Saul D. Alinsky, Reveille for Radicals

“Curiosity and irreverence go together. Curiosity cannot exist without the other. Curiosity asks, "Is this true?" "Just because this has always been the way, is the best or right way of life, the best or right religion, political or economic value, morality?" To the questioner, nothing is sacred. He detests dogma, defies any finite definition of morality, rebels against any repression of a free, open search of ideas no matter where they may lead. He is challenging, insulting, agitating, discrediting. He stirs unrest.”
Saul D. Alinsky, Rules for Radicals: A Pragmatic Primer for Realistic Radicals

“A word about my personal philosophy. It is anchored in optimism. It must be, for optimism brings with it hope, a future with a purpose, and therefore, a will to fight for a better world. Without this optimism, there is no reason to carry on. If we think of the struggle as aclimb up a mountain, then we must visualize a mountain with no top. We see a top, but when we finall yreach it, the overcast rises and we find ourselves merely on a bluff. The mountain continues on up. Now we see the "real" top ahead of us, and strive for it, only to find we've reached another bluff, the top still above us. And so it goes on, interminably.
Knowing that the mountain has no top, that it is a perpetual quest from plateau to plateau, the question arises, "Why the struggle, the conflict, the heartbreak, the danger, the sacrifice.
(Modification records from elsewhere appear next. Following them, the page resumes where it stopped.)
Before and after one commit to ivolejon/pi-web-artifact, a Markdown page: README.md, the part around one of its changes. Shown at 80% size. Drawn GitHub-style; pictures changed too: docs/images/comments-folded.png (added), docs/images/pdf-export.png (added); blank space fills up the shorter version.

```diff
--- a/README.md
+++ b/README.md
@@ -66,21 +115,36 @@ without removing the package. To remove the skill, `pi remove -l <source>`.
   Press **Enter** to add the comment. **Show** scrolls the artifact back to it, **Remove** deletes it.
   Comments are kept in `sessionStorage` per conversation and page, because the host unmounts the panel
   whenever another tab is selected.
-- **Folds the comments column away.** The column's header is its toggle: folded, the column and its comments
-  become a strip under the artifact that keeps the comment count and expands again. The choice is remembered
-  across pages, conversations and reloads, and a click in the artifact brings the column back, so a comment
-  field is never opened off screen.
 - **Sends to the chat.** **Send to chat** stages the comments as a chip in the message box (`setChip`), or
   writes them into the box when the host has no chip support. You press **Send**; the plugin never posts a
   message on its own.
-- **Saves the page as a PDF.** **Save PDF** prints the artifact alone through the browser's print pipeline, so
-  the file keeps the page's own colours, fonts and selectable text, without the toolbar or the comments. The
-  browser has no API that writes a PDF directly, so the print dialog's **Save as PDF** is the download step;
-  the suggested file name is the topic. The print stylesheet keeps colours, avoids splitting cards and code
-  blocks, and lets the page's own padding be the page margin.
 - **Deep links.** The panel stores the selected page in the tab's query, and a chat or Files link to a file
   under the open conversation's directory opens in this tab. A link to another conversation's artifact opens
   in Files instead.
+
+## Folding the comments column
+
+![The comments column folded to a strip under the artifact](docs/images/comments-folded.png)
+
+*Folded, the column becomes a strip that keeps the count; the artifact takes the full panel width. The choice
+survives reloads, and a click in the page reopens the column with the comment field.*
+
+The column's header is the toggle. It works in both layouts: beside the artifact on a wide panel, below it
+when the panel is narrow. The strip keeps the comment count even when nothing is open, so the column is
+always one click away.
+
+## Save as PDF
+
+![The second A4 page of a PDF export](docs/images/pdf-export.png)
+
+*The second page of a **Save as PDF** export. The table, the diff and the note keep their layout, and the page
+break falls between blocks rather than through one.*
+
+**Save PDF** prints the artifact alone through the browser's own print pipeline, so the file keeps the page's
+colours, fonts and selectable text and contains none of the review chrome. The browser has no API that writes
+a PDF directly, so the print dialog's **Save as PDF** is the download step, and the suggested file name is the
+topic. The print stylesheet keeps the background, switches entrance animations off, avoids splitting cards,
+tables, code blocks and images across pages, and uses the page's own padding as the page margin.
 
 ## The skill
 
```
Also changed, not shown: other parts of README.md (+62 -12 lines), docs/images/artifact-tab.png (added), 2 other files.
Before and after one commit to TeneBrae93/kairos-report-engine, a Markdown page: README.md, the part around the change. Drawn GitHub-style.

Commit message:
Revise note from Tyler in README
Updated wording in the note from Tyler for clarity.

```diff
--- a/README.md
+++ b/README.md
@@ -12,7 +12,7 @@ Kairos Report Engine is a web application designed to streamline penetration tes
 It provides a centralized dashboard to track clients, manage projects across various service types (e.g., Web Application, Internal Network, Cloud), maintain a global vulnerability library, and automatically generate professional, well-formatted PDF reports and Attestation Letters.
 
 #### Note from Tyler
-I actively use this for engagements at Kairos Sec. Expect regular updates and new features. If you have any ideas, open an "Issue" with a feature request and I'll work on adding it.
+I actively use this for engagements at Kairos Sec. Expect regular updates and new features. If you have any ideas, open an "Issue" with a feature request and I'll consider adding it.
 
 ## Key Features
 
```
Why the constant climb?" Our answer is the same as that which a real mountain climber gives when he is asked why he does what he does. "Because it's there." Because life is there ahead of you and either one tests oneself in its challenges or huddles in the valleys of a dreamless day-to-day existence whose only purpose is the preservation of a illusory security and safety. The latter is what the vast majority of people choose to do, fearing the adventure into the known. Paradocically, they give up the dream of what may lie ahead on the heighs of tomorrow for a perpetual nightmare - an endless succession of days fearing the loss of a tenuous security.”
Saul D. Alinsky, Rules for Radicals: A Pragmatic Primer for Realistic Radicals